• **User interface change data**:
○ ○ ○ ○ ○ ○ ○

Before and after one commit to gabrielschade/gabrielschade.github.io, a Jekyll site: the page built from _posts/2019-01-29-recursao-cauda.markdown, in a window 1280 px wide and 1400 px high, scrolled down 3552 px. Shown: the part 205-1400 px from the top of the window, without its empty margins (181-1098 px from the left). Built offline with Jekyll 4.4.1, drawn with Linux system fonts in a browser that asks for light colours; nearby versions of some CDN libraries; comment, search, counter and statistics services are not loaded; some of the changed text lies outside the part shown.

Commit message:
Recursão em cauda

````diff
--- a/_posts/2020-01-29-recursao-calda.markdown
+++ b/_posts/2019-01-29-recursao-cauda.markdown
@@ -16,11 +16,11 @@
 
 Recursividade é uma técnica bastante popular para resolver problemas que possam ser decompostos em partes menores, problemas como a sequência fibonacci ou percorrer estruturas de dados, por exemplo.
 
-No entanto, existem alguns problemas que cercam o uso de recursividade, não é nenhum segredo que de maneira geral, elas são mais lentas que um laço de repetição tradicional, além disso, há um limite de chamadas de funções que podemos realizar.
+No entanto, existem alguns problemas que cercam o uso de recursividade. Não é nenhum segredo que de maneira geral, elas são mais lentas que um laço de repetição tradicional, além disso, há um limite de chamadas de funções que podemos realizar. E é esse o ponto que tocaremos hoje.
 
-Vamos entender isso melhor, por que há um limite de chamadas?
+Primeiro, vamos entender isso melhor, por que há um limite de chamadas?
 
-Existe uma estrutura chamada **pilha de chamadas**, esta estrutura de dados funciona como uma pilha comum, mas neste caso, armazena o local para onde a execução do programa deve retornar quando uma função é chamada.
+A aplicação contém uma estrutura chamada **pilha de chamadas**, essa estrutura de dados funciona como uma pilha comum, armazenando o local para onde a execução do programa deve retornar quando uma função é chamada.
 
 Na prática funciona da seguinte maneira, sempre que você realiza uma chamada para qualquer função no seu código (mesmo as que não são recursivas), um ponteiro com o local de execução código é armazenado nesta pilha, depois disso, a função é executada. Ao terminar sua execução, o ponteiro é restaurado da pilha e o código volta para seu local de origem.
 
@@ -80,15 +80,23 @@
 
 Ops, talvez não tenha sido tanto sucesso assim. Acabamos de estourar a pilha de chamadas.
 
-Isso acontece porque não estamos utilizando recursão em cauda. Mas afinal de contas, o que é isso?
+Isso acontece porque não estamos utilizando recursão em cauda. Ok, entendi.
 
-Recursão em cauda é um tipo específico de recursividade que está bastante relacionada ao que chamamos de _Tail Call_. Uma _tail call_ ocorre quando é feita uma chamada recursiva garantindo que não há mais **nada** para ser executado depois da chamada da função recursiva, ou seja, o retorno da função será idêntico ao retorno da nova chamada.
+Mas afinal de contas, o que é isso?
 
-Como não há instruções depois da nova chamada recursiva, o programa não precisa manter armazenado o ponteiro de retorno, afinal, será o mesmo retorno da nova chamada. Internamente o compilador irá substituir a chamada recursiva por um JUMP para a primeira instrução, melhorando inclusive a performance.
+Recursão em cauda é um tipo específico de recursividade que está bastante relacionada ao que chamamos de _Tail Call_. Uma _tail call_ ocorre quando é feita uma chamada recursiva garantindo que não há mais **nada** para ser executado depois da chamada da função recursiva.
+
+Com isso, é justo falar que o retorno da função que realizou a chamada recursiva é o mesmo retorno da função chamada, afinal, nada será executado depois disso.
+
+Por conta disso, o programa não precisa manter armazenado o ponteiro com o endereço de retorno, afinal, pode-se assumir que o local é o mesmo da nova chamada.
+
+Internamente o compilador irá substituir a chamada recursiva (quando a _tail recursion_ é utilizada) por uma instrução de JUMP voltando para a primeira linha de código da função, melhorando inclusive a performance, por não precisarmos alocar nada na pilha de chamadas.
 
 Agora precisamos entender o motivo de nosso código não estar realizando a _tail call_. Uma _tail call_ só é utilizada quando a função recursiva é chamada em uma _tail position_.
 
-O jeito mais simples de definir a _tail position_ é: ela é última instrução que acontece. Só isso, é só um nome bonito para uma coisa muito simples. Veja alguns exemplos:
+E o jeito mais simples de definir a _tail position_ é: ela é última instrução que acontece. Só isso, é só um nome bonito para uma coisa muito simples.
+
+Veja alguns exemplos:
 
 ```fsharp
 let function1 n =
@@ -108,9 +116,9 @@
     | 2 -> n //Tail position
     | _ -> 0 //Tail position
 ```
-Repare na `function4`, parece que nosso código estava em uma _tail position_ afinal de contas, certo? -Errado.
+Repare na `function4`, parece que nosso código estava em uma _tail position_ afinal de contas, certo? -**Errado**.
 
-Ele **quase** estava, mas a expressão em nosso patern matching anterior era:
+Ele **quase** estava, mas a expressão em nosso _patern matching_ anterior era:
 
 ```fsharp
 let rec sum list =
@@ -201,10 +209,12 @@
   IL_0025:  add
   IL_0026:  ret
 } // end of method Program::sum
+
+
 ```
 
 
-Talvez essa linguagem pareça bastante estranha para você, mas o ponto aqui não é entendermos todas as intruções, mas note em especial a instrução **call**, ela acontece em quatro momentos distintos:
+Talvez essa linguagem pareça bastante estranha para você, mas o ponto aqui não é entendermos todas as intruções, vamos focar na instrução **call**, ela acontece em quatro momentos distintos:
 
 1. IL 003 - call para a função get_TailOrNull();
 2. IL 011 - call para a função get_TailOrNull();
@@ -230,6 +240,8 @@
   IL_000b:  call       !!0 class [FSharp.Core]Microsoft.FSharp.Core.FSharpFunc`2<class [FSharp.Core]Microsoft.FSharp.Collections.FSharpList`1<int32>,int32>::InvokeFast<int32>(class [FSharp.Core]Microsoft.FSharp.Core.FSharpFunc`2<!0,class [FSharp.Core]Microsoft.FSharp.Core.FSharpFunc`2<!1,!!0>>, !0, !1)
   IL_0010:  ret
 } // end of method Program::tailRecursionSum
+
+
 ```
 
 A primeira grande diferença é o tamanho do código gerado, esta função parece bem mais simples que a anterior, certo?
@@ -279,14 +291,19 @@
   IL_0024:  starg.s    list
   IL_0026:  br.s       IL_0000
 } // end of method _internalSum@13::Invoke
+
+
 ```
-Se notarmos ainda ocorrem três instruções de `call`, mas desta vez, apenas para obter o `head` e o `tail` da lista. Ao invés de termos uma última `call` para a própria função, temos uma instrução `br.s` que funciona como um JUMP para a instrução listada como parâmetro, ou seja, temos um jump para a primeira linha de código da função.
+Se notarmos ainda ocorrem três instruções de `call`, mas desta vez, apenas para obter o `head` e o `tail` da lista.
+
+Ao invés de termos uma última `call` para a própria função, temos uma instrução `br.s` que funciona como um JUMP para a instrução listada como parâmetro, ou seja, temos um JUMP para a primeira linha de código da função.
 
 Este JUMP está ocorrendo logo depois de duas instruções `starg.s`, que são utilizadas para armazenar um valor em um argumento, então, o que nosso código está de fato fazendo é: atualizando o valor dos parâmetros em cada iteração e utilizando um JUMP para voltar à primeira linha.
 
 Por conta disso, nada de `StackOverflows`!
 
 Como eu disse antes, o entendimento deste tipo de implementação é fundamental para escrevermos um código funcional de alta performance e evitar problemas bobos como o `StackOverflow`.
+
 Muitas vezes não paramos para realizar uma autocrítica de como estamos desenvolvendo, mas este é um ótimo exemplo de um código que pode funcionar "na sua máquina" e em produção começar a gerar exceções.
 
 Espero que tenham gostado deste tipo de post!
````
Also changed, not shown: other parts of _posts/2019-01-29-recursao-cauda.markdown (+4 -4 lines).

○ ○ ○ ○ ○ ○ ○

• **Problem details**:
All entries shown above should be duplicated without a single difference.

• **Response to the task**:
Before and after one commit to gabrielschade/gabrielschade.github.io, a Jekyll site: the page built from _posts/2019-01-29-recursao-cauda.markdown, in a window 1280 px wide and 1400 px high, scrolled down 3552 px. Shown: the part 205-1400 px from the top of the window, without its empty margins (181-1098 px from the left). Built offline with Jekyll 4.4.1, drawn with Linux system fonts in a browser that asks for light colours; nearby versions of some CDN libraries; comment, search, counter and statistics services are not loaded; some of the changed text lies outside the part shown.

Commit message:
Recursão em cauda

````diff
--- a/_posts/2020-01-29-recursao-calda.markdown
+++ b/_posts/2019-01-29-recursao-cauda.markdown
@@ -16,11 +16,11 @@
 
 Recursividade é uma técnica bastante popular para resolver problemas que possam ser decompostos em partes menores, problemas como a sequência fibonacci ou percorrer estruturas de dados, por exemplo.
 
-No entanto, existem alguns problemas que cercam o uso de recursividade, não é nenhum segredo que de maneira geral, elas são mais lentas que um laço de repetição tradicional, além disso, há um limite de chamadas de funções que podemos realizar.
+No entanto, existem alguns problemas que cercam o uso de recursividade. Não é nenhum segredo que de maneira geral, elas são mais lentas que um laço de repetição tradicional, além disso, há um limite de chamadas de funções que podemos realizar. E é esse o ponto que tocaremos hoje.
 
-Vamos entender isso melhor, por que há um limite de chamadas?
+Primeiro, vamos entender isso melhor, por que há um limite de chamadas?
 
-Existe uma estrutura chamada **pilha de chamadas**, esta estrutura de dados funciona como uma pilha comum, mas neste caso, armazena o local para onde a execução do programa deve retornar quando uma função é chamada.
+A aplicação contém uma estrutura chamada **pilha de chamadas**, essa estrutura de dados funciona como uma pilha comum, armazenando o local para onde a execução do programa deve retornar quando uma função é chamada.
 
 Na prática funciona da seguinte maneira, sempre que você realiza uma chamada para qualquer função no seu código (mesmo as que não são recursivas), um ponteiro com o local de execução código é armazenado nesta pilha, depois disso, a função é executada. Ao terminar sua execução, o ponteiro é restaurado da pilha e o código volta para seu local de origem.
 
@@ -80,15 +80,23 @@
 
 Ops, talvez não tenha sido tanto sucesso assim. Acabamos de estourar a pilha de chamadas.
 
-Isso acontece porque não estamos utilizando recursão em cauda. Mas afinal de contas, o que é isso?
+Isso acontece porque não estamos utilizando recursão em cauda. Ok, entendi.
 
-Recursão em cauda é um tipo específico de recursividade que está bastante relacionada ao que chamamos de _Tail Call_. Uma _tail call_ ocorre quando é feita uma chamada recursiva garantindo que não há mais **nada** para ser executado depois da chamada da função recursiva, ou seja, o retorno da função será idêntico ao retorno da nova chamada.
+Mas afinal de contas, o que é isso?
 
-Como não há instruções depois da nova chamada recursiva, o programa não precisa manter armazenado o ponteiro de retorno, afinal, será o mesmo retorno da nova chamada. Internamente o compilador irá substituir a chamada recursiva por um JUMP para a primeira instrução, melhorando inclusive a performance.
+Recursão em cauda é um tipo específico de recursividade que está bastante relacionada ao que chamamos de _Tail Call_. Uma _tail call_ ocorre quando é feita uma chamada recursiva garantindo que não há mais **nada** para ser executado depois da chamada da função recursiva.
+
+Com isso, é justo falar que o retorno da função que realizou a chamada recursiva é o mesmo retorno da função chamada, afinal, nada será executado depois disso.
+
+Por conta disso, o programa não precisa manter armazenado o ponteiro com o endereço de retorno, afinal, pode-se assumir que o local é o mesmo da nova chamada.
+
+Internamente o compilador irá substituir a chamada recursiva (quando a _tail recursion_ é utilizada) por uma instrução de JUMP voltando para a primeira linha de código da função, melhorando inclusive a performance, por não precisarmos alocar nada na pilha de chamadas.
 
 Agora precisamos entender o motivo de nosso código não estar realizando a _tail call_. Uma _tail call_ só é utilizada quando a função recursiva é chamada em uma _tail position_.
 
-O jeito mais simples de definir a _tail position_ é: ela é última instrução que acontece. Só isso, é só um nome bonito para uma coisa muito simples. Veja alguns exemplos:
+E o jeito mais simples de definir a _tail position_ é: ela é última instrução que acontece. Só isso, é só um nome bonito para uma coisa muito simples.
+
+Veja alguns exemplos:
 
 ```fsharp
 let function1 n =
@@ -108,9 +116,9 @@
     | 2 -> n //Tail position
     | _ -> 0 //Tail position
 ```
-Repare na `function4`, parece que nosso código estava em uma _tail position_ afinal de contas, certo? -Errado.
+Repare na `function4`, parece que nosso código estava em uma _tail position_ afinal de contas, certo? -**Errado**.
 
-Ele **quase** estava, mas a expressão em nosso patern matching anterior era:
+Ele **quase** estava, mas a expressão em nosso _patern matching_ anterior era:
 
 ```fsharp
 let rec sum list =
@@ -201,10 +209,12 @@
   IL_0025:  add
   IL_0026:  ret
 } // end of method Program::sum
+
+
 ```
 
 
-Talvez essa linguagem pareça bastante estranha para você, mas o ponto aqui não é entendermos todas as intruções, mas note em especial a instrução **call**, ela acontece em quatro momentos distintos:
+Talvez essa linguagem pareça bastante estranha para você, mas o ponto aqui não é entendermos todas as intruções, vamos focar na instrução **call**, ela acontece em quatro momentos distintos:
 
 1. IL 003 - call para a função get_TailOrNull();
 2. IL 011 - call para a função get_TailOrNull();
@@ -230,6 +240,8 @@
   IL_000b:  call       !!0 class [FSharp.Core]Microsoft.FSharp.Core.FSharpFunc`2<class [FSharp.Core]Microsoft.FSharp.Collections.FSharpList`1<int32>,int32>::InvokeFast<int32>(class [FSharp.Core]Microsoft.FSharp.Core.FSharpFunc`2<!0,class [FSharp.Core]Microsoft.FSharp.Core.FSharpFunc`2<!1,!!0>>, !0, !1)
   IL_0010:  ret
 } // end of method Program::tailRecursionSum
+
+
 ```
 
 A primeira grande diferença é o tamanho do código gerado, esta função parece bem mais simples que a anterior, certo?
@@ -279,14 +291,19 @@
   IL_0024:  starg.s    list
   IL_0026:  br.s       IL_0000
 } // end of method _internalSum@13::Invoke
+
+
 ```
-Se notarmos ainda ocorrem três instruções de `call`, mas desta vez, apenas para obter o `head` e o `tail` da lista. Ao invés de termos uma última `call` para a própria função, temos uma instrução `br.s` que funciona como um JUMP para a instrução listada como parâmetro, ou seja, temos um jump para a primeira linha de código da função.
+Se notarmos ainda ocorrem três instruções de `call`, mas desta vez, apenas para obter o `head` e o `tail` da lista.
+
+Ao invés de termos uma última `call` para a própria função, temos uma instrução `br.s` que funciona como um JUMP para a instrução listada como parâmetro, ou seja, temos um JUMP para a primeira linha de código da função.
 
 Este JUMP está ocorrendo logo depois de duas instruções `starg.s`, que são utilizadas para armazenar um valor em um argumento, então, o que nosso código está de fato fazendo é: atualizando o valor dos parâmetros em cada iteração e utilizando um JUMP para voltar à primeira linha.
 
 Por conta disso, nada de `StackOverflows`!
 
 Como eu disse antes, o entendimento deste tipo de implementação é fundamental para escrevermos um código funcional de alta performance e evitar problemas bobos como o `StackOverflow`.
+
 Muitas vezes não paramos para realizar uma autocrítica de como estamos desenvolvendo, mas este é um ótimo exemplo de um código que pode funcionar "na sua máquina" e em produção começar a gerar exceções.
 
 Espero que tenham gostado deste tipo de post!
````
Also changed, not shown: other parts of _posts/2019-01-29-recursao-cauda.markdown (+4 -4 lines).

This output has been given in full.